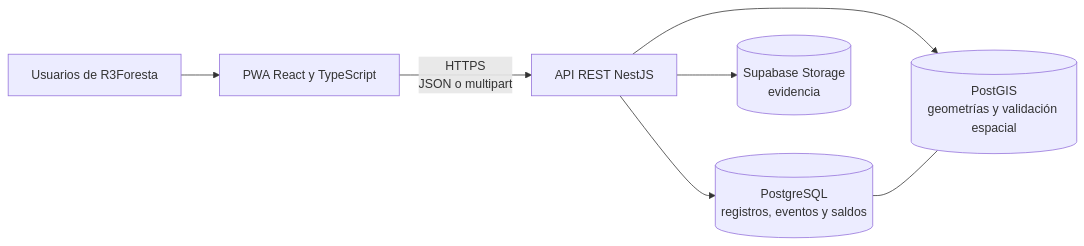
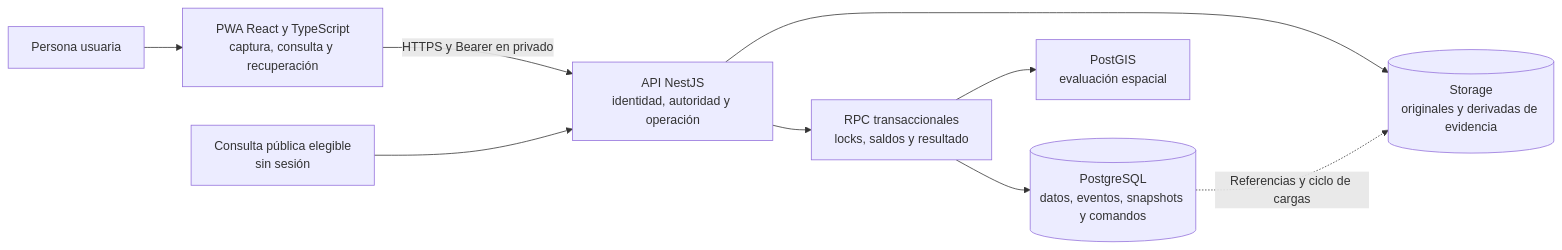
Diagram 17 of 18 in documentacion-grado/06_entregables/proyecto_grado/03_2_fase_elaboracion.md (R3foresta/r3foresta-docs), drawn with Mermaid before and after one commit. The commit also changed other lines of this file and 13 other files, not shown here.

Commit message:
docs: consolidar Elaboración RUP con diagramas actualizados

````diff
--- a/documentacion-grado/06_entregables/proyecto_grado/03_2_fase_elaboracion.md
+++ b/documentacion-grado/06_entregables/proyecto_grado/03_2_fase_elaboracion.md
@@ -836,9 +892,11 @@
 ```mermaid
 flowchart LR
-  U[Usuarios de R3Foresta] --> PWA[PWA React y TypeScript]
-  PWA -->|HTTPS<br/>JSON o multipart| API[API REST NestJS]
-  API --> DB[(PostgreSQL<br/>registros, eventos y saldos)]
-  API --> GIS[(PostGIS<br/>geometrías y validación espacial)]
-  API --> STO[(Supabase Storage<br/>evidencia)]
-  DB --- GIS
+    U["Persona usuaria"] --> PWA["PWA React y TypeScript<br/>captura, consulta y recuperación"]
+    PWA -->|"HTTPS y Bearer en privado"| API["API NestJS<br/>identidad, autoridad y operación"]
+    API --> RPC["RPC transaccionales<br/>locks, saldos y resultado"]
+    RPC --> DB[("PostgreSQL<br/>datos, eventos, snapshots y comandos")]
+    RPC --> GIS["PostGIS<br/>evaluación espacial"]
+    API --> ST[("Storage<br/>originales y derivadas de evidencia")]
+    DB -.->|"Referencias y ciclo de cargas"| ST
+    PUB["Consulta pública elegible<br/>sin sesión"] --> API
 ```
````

-- What the task requires --
Copy the listing word for word, excluding its pictures.

-- Result --
Diagram 17 of 18 in documentacion-grado/06_entregables/proyecto_grado/03_2_fase_elaboracion.md (R3foresta/r3foresta-docs), drawn with Mermaid before and after one commit. The commit also changed other lines of this file and 13 other files, not shown here.

Commit message:
docs: consolidar Elaboración RUP con diagramas actualizados

````diff
--- a/documentacion-grado/06_entregables/proyecto_grado/03_2_fase_elaboracion.md
+++ b/documentacion-grado/06_entregables/proyecto_grado/03_2_fase_elaboracion.md
@@ -836,9 +892,11 @@
 ```mermaid
 flowchart LR
-  U[Usuarios de R3Foresta] --> PWA[PWA React y TypeScript]
-  PWA -->|HTTPS<br/>JSON o multipart| API[API REST NestJS]
-  API --> DB[(PostgreSQL<br/>registros, eventos y saldos)]
-  API --> GIS[(PostGIS<br/>geometrías y validación espacial)]
-  API --> STO[(Supabase Storage<br/>evidencia)]
-  DB --- GIS
+    U["Persona usuaria"] --> PWA["PWA React y TypeScript<br/>captura, consulta y recuperación"]
+    PWA -->|"HTTPS y Bearer en privado"| API["API NestJS<br/>identidad, autoridad y operación"]
+    API --> RPC["RPC transaccionales<br/>locks, saldos y resultado"]
+    RPC --> DB[("PostgreSQL<br/>datos, eventos, snapshots y comandos")]
+    RPC --> GIS["PostGIS<br/>evaluación espacial"]
+    API --> ST[("Storage<br/>originales y derivadas de evidencia")]
+    DB -.->|"Referencias y ciclo de cargas"| ST
+    PUB["Consulta pública elegible<br/>sin sesión"] --> API
 ```
````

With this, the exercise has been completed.